Most of these answers are ignoring the science-fiction tag and are comparing your system against "reality" and finding fault. Well... yes... we could do that... but that doesn't help you develop a suspension-of-disbelief system for your world.
I personally like the basic premise of your concept, but we need to introduce a better concept than "1 hr / 1 hr" because nowhere on earth do we analyze Newtonian action in the context of "1 km / 1 km." We analyze it as 1 Km/s.
And that's the basic problem. We're already using the time axis and no believable system can be developed based on unitless numbers. However, it appears the purpose of your system is to express time travel in terms of energy. Let's play with that for a second.
Arbitrarily, when walking down the street we can think of ourselves as using some number of joules to move our mass a kilometer down the road. What you want to do is use some number of "joules" (the temporal equivalent, let's call it the Chasly) to move our mass down the axis of time.
Temporal Rest Energy
If we sit in front of a TV and stare at it dumbly, we're moving forward along the time axis. It appears no energy is being spent — but in reality energy is being spent in your system just as energy is being spent by the Earth to move us around its rotation, around its orbit around the sun, around the sun's orbit around the galaxy, etc. There's all kinds of energy washing around. We'll call this "temporal rest energy" or ETR.

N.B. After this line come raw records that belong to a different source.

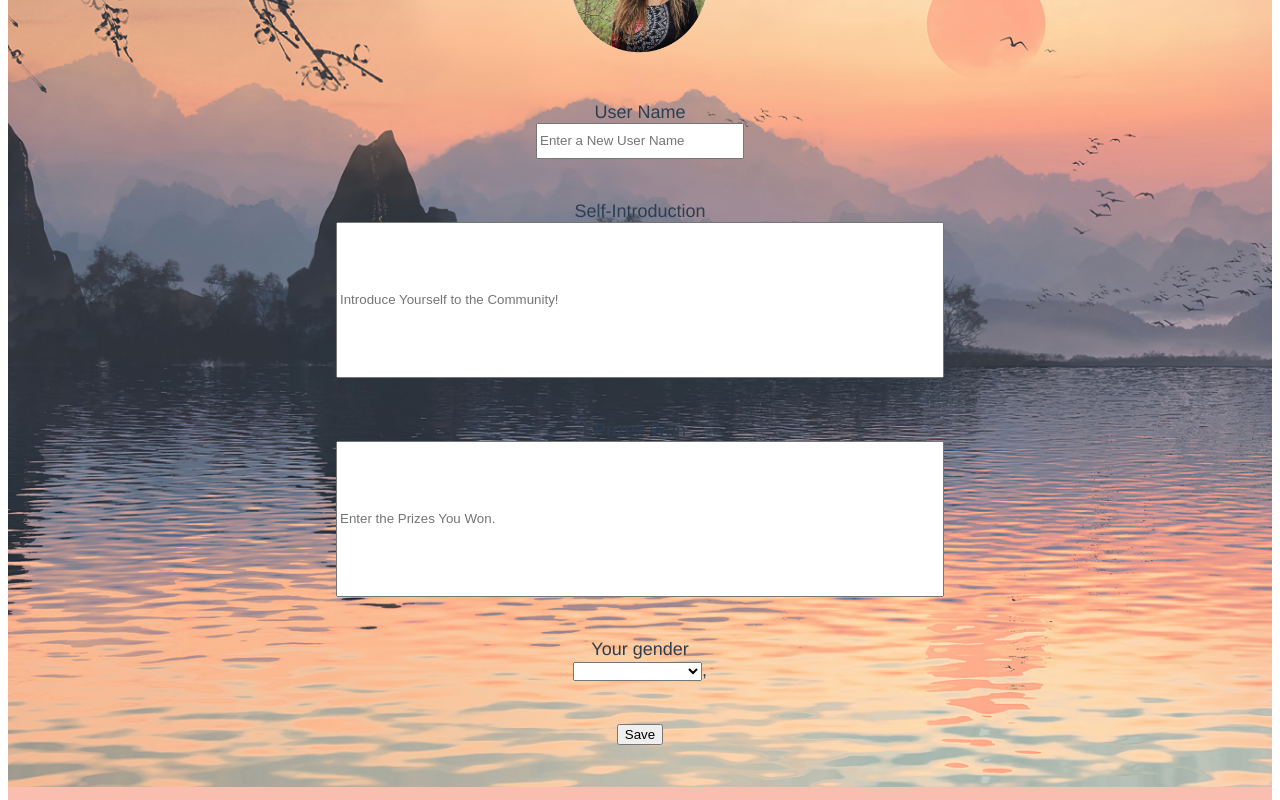
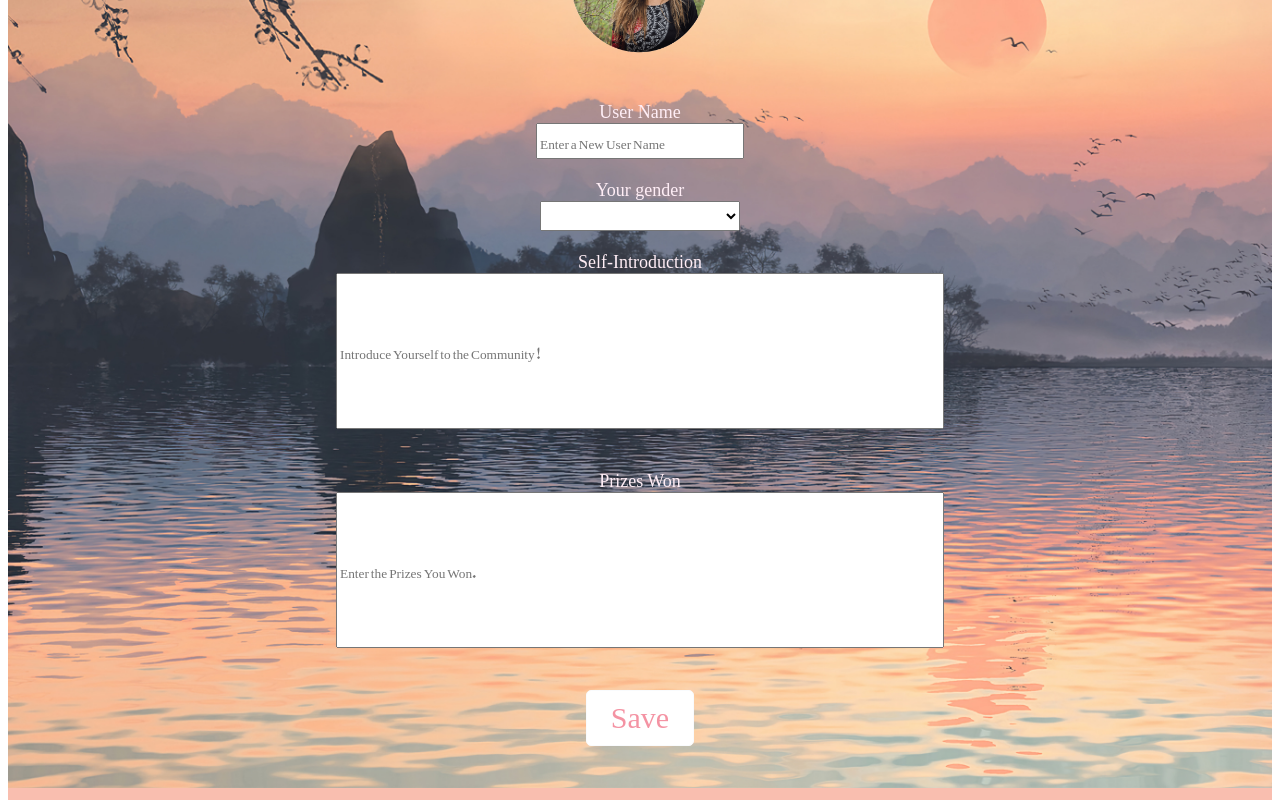
Before and after one commit to XiHuijia/Project-Photography-Website, a Vue app: page /profile in a window 1280 px wide. Shown: the part 400-1200 px from the top of the page. Built offline with nearby package versions, Linux system fonts and the light colour scheme; no server answers.

Commit message:
update profile

```diff
--- a/src/components/EditProfile.vue
+++ b/src/components/EditProfile.vue
@@ -11,36 +11,32 @@
         <form id="myProfile">
             <br><br>
             <label for="name">User Name </label> <br>
-            <input type="text" id="name" required=true placeholder="Enter a New User Name" style="width:200px;height:30px"> <br>
+            <input type="text" id="name" required=true placeholder="Enter a New User Name" style="font-family: 'Noto Nastaliq Urdu', serif; width:200px;height:30px"> <br>
+
+            <br>
+            <label for="gender">Your gender</label><br>
+            <select v-model="selected" style="width:200px;height:30px">
+            <option style="font-family: 'Noto Nastaliq Urdu', serif;width:600px;height:150px"> Female</option>
+            <option style="font-family: 'Noto Nastaliq Urdu', serif;width:600px;height:150px"> Fale </option>
+            <option style="font-family: 'Noto Nastaliq Urdu', serif;width:600px;height:150px"> I prefer not to say. </option>
+            </select>
 
             <br><br>
             <label for="intro">Self-Introduction</label><br>
-            <input type="text" id="intro" required=true placeholder="Introduce Yourself to the Community!" style="width:600px;height:150px"> <br>
+            <input type="text" id="intro" required=true placeholder="Introduce Yourself to the Community!" style="font-family: 'Noto Nastaliq Urdu', serif;width:600px;height:150px"> <br>
 
             <br><br>
             <label for="prize">Prizes Won</label><br>
-            <input type="text" id="prize" required=true placeholder="Enter the Prizes You Won." style="width:600px;height:150px"> <br>
+            <input type="text" id="prize" required=true placeholder="Enter the Prizes You Won." style="font-family: 'Noto Nastaliq Urdu', serif;width:600px;height:150px"> <br>
 
             <br><br>
-            <label for="gender">Your gender</label><br>
-            <select v-model="selected">
-            <option> Female</option>
-            <option> male </option>
-            <option> I prefer not to say. </option>
-            </select>, <br>
-
-
-            <br><br>
-            <div class="save">
-                <button id="savebutton" type="button" v-on:click="savetofs()">Save </button>
+            <div>
+                <button class="save" v-on:click="savetofs()"> Save </button>
             </div>
             <br><br>
         </form>
         </div>
     </div>
-
-
-
 
     <MyFooter/>
 
@@ -87,7 +83,6 @@ export default {
 .SaveInfo {
     display: inline-block;
     font-size: 18px;
-    font-family: Helvetica;
     text-align: center;
     align-items: center;
     margin:auto;
@@ -100,14 +95,24 @@ input:hover {
 .Container{
     background-image: url(../assets/edit_profile_bg2.jpg);
     background-size: cover;
+    font-family: Merienda;
+    color: rgb(255, 238, 246);
 
 }
 
-.savebutton{
-    color: bisque;
-    height: 30px;
-    width: 50px;
-    background-image: url(../assets/image1.png);
+.save{
+    color: rgb(244, 147, 163);
+    font-size: 30px;
+    padding: 10px 24px;
+    font-family: Merienda;
+    background: #fff;
+    border-radius: 5px;
+    border: 1px solid rgb(249, 251, 253);
+}
+
+.save:hover{
+    background: #ff5d93b3;
+    color: #fff;
 }
 
 
```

What units does this have? Time has two conditions here, so it's inappropriate to use "seconds" twice. What we have are seconds and traveled seconds. The former is the time during which energy is applied. The latter is the time traveled. E.G., it's a "distance" from the perspective of time travel. And since it's pretty much always true that increasing mass causes problems (and whenever "life" is involved, the inverse-cube-law is involved), I declare our fictional Chasly to have units of (sT * Kg3 / s2) because it's a form of acceleration (temporal acceleration dontchaknow) and it takes a lot of Chaslys to move a couch potato through time (prove me wrong OP!).
ETR = sT * Kg3 / s2

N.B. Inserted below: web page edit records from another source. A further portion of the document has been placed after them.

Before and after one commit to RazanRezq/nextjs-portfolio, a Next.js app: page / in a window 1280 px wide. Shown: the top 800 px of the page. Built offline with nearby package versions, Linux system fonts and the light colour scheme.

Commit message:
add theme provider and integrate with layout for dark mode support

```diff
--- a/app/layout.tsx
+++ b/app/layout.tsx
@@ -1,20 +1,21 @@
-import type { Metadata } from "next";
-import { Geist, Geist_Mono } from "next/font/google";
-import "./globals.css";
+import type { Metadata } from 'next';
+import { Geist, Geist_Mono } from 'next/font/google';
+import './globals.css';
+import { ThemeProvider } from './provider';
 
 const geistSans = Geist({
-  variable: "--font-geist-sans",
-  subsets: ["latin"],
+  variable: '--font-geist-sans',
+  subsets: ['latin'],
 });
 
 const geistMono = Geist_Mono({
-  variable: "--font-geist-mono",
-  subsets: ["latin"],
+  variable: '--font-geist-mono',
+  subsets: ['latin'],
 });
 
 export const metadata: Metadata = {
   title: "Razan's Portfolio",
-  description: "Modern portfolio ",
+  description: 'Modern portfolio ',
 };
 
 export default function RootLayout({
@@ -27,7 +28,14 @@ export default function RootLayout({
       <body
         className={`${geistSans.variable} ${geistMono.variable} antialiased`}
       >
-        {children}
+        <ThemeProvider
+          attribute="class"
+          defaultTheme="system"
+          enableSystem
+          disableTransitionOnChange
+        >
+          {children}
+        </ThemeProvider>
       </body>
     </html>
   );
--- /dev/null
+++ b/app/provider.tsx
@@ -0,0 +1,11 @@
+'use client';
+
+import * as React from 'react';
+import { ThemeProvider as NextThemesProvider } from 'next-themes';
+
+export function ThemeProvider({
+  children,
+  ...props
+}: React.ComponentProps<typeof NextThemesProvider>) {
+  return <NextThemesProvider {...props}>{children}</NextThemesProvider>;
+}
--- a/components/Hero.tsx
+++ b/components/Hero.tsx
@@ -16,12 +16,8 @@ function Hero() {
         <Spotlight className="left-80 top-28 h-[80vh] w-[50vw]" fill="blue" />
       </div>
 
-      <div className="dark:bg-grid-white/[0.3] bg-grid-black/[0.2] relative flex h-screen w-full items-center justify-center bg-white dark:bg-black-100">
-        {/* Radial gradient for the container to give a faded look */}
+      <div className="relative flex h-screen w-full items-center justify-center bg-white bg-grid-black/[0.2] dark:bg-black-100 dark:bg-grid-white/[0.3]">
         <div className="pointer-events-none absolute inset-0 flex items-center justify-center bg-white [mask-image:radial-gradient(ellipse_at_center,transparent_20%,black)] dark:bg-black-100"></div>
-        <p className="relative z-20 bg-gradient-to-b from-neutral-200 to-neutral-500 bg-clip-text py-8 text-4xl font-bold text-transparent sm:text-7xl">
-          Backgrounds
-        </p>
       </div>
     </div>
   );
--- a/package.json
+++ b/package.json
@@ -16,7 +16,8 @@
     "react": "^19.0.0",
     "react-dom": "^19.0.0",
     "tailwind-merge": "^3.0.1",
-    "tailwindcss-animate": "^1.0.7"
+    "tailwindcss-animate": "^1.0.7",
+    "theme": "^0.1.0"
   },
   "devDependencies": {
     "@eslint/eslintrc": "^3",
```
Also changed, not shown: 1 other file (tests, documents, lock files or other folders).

Now, what's important about ETR is that light, which is kinda massless1, experiences no forward time as it travels through the universe. Thus, the limit Kg as TST➝0 = 0. Photons have no temporal rest energy, which makes sense as they aren't experiencing time.
On the other hand, Couch Potatoes have substantial mass and definitely experience (if not notice) the passage of time. Thus, as TST➝1 (meaning a 1:1 correlation between time traveled and the time needed to travel it) the Temporal Rest Energy is equal to the mass of the Couch Potato cubed.

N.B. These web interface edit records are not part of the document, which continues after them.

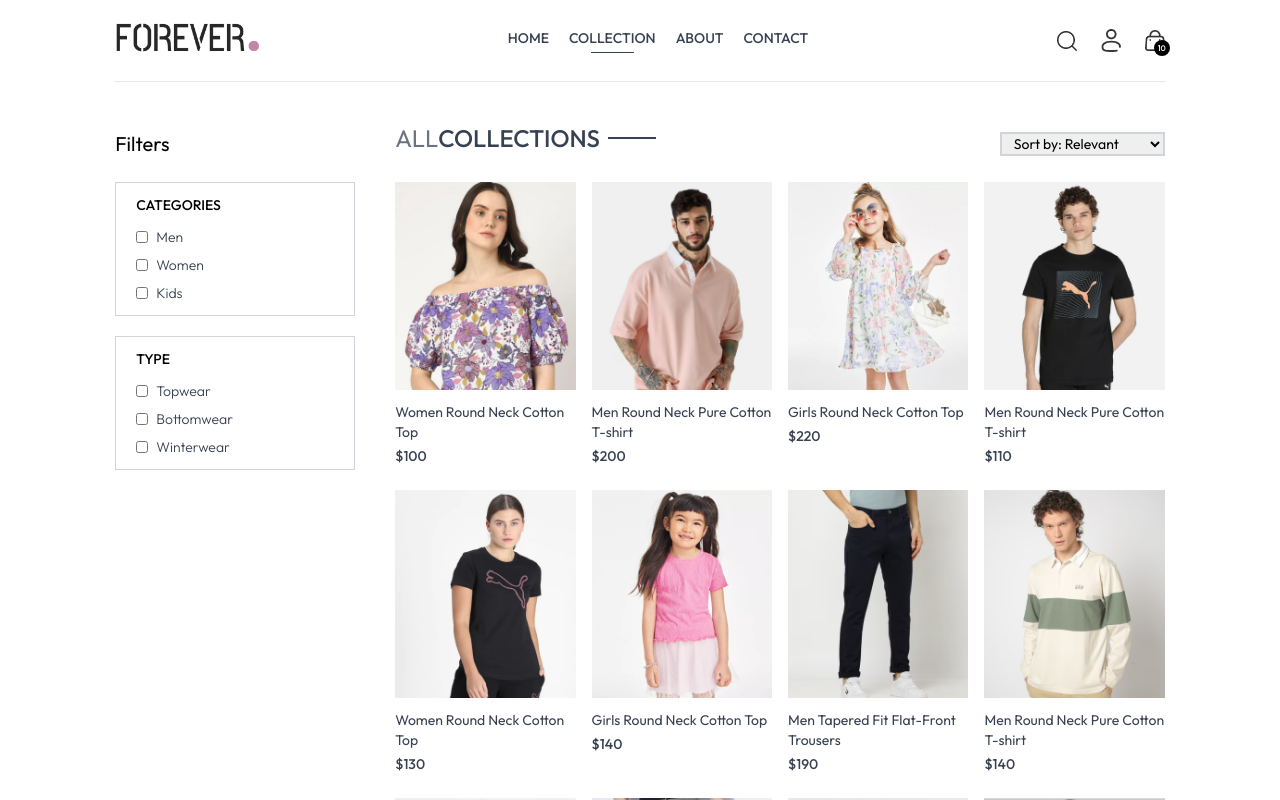
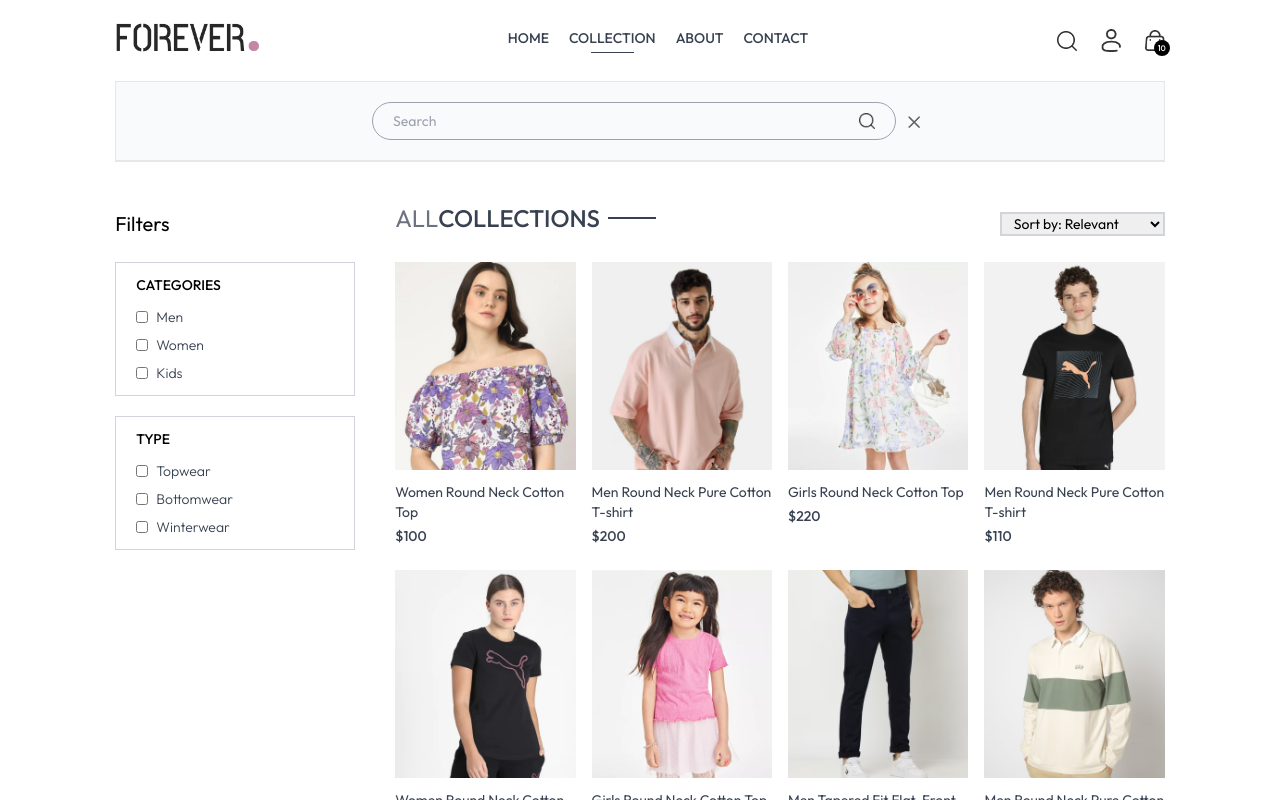
Before and after one commit to AmirUkbazgi1986/EcommerceProjectWithMERN, a React (Vite) app in the folder Frontend/: page /collection in a window 1280 px wide. Both pictures are taken after a click on the picture 1066 px from the left and 40 px from the top of the page. Shown: the top 800 px of the page. Built offline with nearby package versions, Linux system fonts and the light colour scheme.

Commit message:
searchbar is added

```diff
--- a/Frontend/src/Layout/AppLayout.jsx
+++ b/Frontend/src/Layout/AppLayout.jsx
@@ -2,12 +2,14 @@
 import Navbar from "../components/Navbar";
 import { ShopContextProvider } from "../context/ShopContext";
 import Footer from "../components/Footer";
+import SearchBar from "../components/SearchBar";
 
 function AppLayout() {
   return (
     <ShopContextProvider>
       <div className="px-4 sm:px-[5vw] md:px-[7vw] lg:px-[9vw]">
         <Navbar />
+        <SearchBar />
         <Outlet />
         <Footer />
       </div>
--- a/Frontend/src/components/Navbar.jsx
+++ b/Frontend/src/components/Navbar.jsx
@@ -1,9 +1,11 @@
 import { useState } from "react";
 import { Link, NavLink } from "react-router-dom";
 import { assets } from "../assets/assets";
+import { useShopContext } from "../context/ShopContext";
 
 function Navbar() {
   const [visible, setVisible] = useState(false);
+  const { setShowSearch } = useShopContext();
   return (
     <div className="flex items-center justify-between py-5 font-medium">
       <Link to="/">
@@ -33,6 +35,7 @@
           alt="
         search image"
           className="w-5 cursor-pointer"
+          onClick={() => setShowSearch(true)}
         />
         <div className="group relative">
           <img
--- /dev/null
+++ b/Frontend/src/components/SearchBar.jsx
@@ -0,0 +1,42 @@
+import { useLocation } from "react-router-dom";
+import { assets } from "../assets/assets";
+import { useShopContext } from "../context/ShopContext";
+import { useEffect, useState } from "react";
+
+function SearchBar() {
+  const [visible, setVisible] = useState(false);
+  const { search, setSearch, showSearch, setShowSearch } = useShopContext();
+  const location = useLocation();
+
+  useEffect(() => {
+    // console.log(location.pathname);
+    if (location.pathname.includes("collection")) {
+      setVisible(true);
+    } else {
+      setVisible(false);
+    }
+  }, [location]);
+
+  return visible && showSearch ? (
+    <div className="border border-b bg-gray-50 text-center">
+      <div className="inline-flex items-center justify-center border border-gray-400 px-5 py-2 my-5 mx-3 rounded-full  w-3/4 sm:w-1/2">
+        <input
+          type="text"
+          value={search}
+          onChange={(e) => setSearch(e.target.value)}
+          placeholder="Search"
+          className="flex-1 outline-none bg-inherit text-sm"
+        />
+        <img src={assets.search_icon} alt="search image" className="w-4" />
+      </div>
+      <img
+        src={assets.cross_icon}
+        alt="cross image"
+        className="inline w-3 cursor-pointer"
+        onClick={() => setShowSearch(false)}
+      />
+    </div>
+  ) : null;
+}
+
+export default SearchBar;
--- a/Frontend/src/context/ShopContext.jsx
+++ b/Frontend/src/context/ShopContext.jsx
@@ -1,15 +1,22 @@
-import { createContext, useContext } from "react";
+import { createContext, useContext, useState } from "react";
 import { products } from "../assets/assets";
 
 const ShopContext = createContext();
 
 const ShopContextProvider = ({ children }) => {
+  const [search, setSearch] = useState("");
+  const [showSearch, setShowSearch] = useState(false);
+
   const currency = "$";
   const delviery_fee = 10;
   const value = {
     products,
     currency,
     delviery_fee,
+    search,
+    setSearch,
+    showSearch,
+    setShowSearch,
   };
   return <ShopContext.Provider value={value}>{children}</ShopContext.Provider>;
 };
--- a/Frontend/src/pages/Collection.jsx
+++ b/Frontend/src/pages/Collection.jsx
@@ -1,4 +1,4 @@
-import { useEffect, useState } from "react";
+import { useCallback, useEffect, useState } from "react";
 import { useShopContext } from "../context/ShopContext";
 import { assets } from "../assets/assets";
 import Title from "../components/Title";
@@ -10,7 +10,7 @@
   const [categories, setCategories] = useState([]);
   const [subCategories, setSubCategories] = useState([]);
   const [sortType, setSortType] = useState("relevant");
-  const { products } = useShopContext();
+  const { products, showSearch, search } = useShopContext();
 
   const toggleCategory = (e) => {
     if (categories.includes(e.target.value)) {
@@ -29,8 +29,14 @@
     }
   };
 
-  const applyFilter = () => {
+  const applyFilter = useCallback(() => {
     let productsCopy = products.slice();
+
+    if (showSearch && search) {
+      productsCopy = productsCopy.filter((item) =>
+        item.name.toLowerCase().includes(search.toLowerCase()),
+      );
+    }
 
     if (categories.length > 0) {
       productsCopy = productsCopy.filter((item) =>
@@ -43,9 +49,9 @@
       );
     }
     setFilterProducts(productsCopy);
-  };
+  }, [products, categories, subCategories, showSearch, search]);
 
-  const sortProduct = () => {
+  const sortProduct = useCallback(() => {
     let filterProductCopy = filterProducts.slice();
     switch (sortType) {
       case "low-high":
@@ -58,11 +64,11 @@
         applyFilter();
         break;
     }
-  };
+  }, [filterProducts, applyFilter, sortType]);
 
   useEffect(() => {
     applyFilter();
-  }, [categories, subCategories]);
+  }, [categories, subCategories, showSearch, search, applyFilter]);
 
   useEffect(() => {
     sortProduct();
```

ETR = Kg3
Or, your average 150 Kg couch potato requires 3.375 mega-Chaslys just to experience the pleasure of watching TV.
Now, what does it take to stop the flow of time for that Couch Potato?
It takes a lot less for the couch potato to perceive time has stopped than it actually takes to stop time. So, "if it's truth you're interested in, Dr. Tyree's philosophy class is right down the hall." We're not interested in perception. We're interested in reality! (*cough*)
Newtonian Temporality demands that an equal and opposite force be applied. but what does that mean when we're dealing with time? We know our couch potato's temporal rest energy. Now we need to push against it. By applying -3.375 mega-Chaslys against the couch potato we are able to freeze said C.P. in place such that he/she/it isn't experiencing the passage of time. ET = 0, which is what we would expect since photons experience the same number of Chaslys and also experience no time. So far so good.
But what happens if we really try to move the mail?
Let's push our couch potato forward in time 60 seconds and take 4 seconds to do it!
ET = 60 * 1503 / 42 = 12.66 mega-Chaslys!
As we can see, the temporal energy needed to move through time increases the faster we want to do it! This simple reality can be proven by placing your head against a wall and trying to push through it. The faster you try to accomplish the goal, the more it hurts, thereby proving more Chaslys are required to move quickly through time.
OK, but did you answer the question?
I have no idea. I've been having too much fun. Give me a moment to check.... YUP! I think so! Except for calling the unit of energy the Chasly rather than Newton — which makes sense as it's a completely different type of energy, otherwise we'd call Coulombs, Newtons, and really confuse things.
1 No it isn't. But, we're into science fiction and compared to me, the couch potato, it's so small that we'll call it zero.